WHAT YOU WILL DO:
Pull every line of the entries that has the word "after".

Revision comparison data:
□ □ □ □ □ □ □
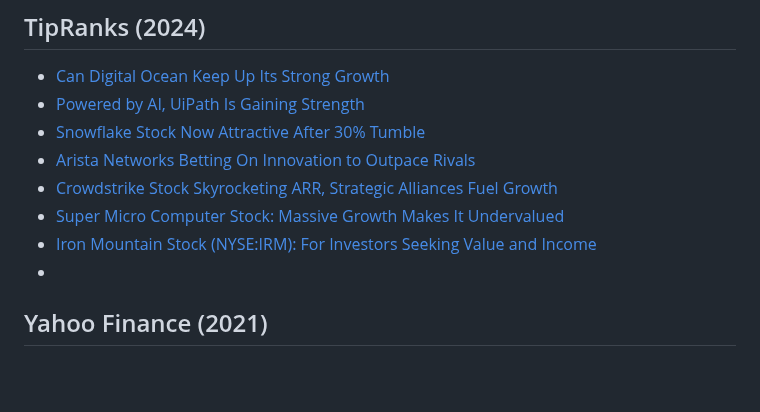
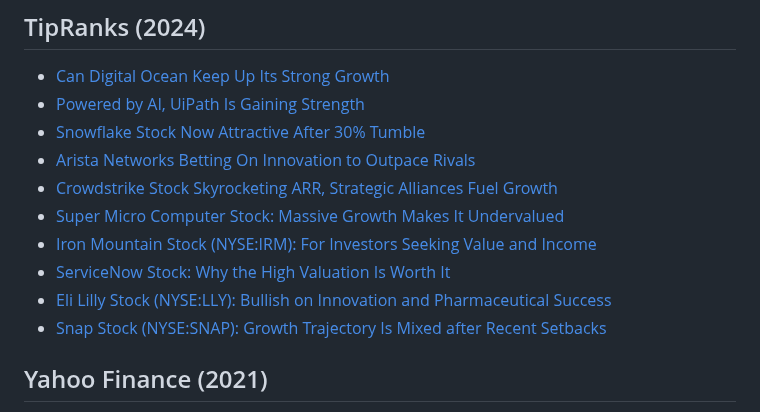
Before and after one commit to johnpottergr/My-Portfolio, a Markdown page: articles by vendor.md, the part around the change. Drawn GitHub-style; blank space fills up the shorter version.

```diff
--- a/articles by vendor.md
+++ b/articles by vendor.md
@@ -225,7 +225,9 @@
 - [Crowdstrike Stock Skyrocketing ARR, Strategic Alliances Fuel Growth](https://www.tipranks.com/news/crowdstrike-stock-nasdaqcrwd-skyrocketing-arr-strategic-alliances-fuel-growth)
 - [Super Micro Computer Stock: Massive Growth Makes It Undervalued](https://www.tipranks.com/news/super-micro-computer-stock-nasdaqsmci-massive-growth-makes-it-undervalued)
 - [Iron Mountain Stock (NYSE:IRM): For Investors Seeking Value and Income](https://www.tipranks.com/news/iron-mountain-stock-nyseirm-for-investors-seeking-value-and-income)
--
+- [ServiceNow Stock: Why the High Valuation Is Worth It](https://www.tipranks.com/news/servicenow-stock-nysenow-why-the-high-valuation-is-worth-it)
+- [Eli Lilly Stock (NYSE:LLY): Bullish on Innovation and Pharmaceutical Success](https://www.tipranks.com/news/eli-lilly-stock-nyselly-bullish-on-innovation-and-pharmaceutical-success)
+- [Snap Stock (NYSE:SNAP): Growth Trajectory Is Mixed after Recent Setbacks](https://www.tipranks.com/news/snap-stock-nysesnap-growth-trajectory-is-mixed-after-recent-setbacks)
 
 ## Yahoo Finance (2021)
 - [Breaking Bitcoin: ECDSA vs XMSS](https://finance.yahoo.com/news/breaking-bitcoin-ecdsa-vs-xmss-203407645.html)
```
□ □ □ □ □ □ □
EXERCISE SOLUTION:
Before and after one commit to johnpottergr/My-Portfolio, a Markdown page: articles by vendor.md, the part around the change. Drawn GitHub-style; blank space fills up the shorter version.
+- [Snap Stock (NYSE:SNAP): Growth Trajectory Is Mixed after Recent Setbacks](https://www.tipranks.com/news/snap-stock-nysesnap-growth-trajectory-is-mixed-after-recent-setbacks)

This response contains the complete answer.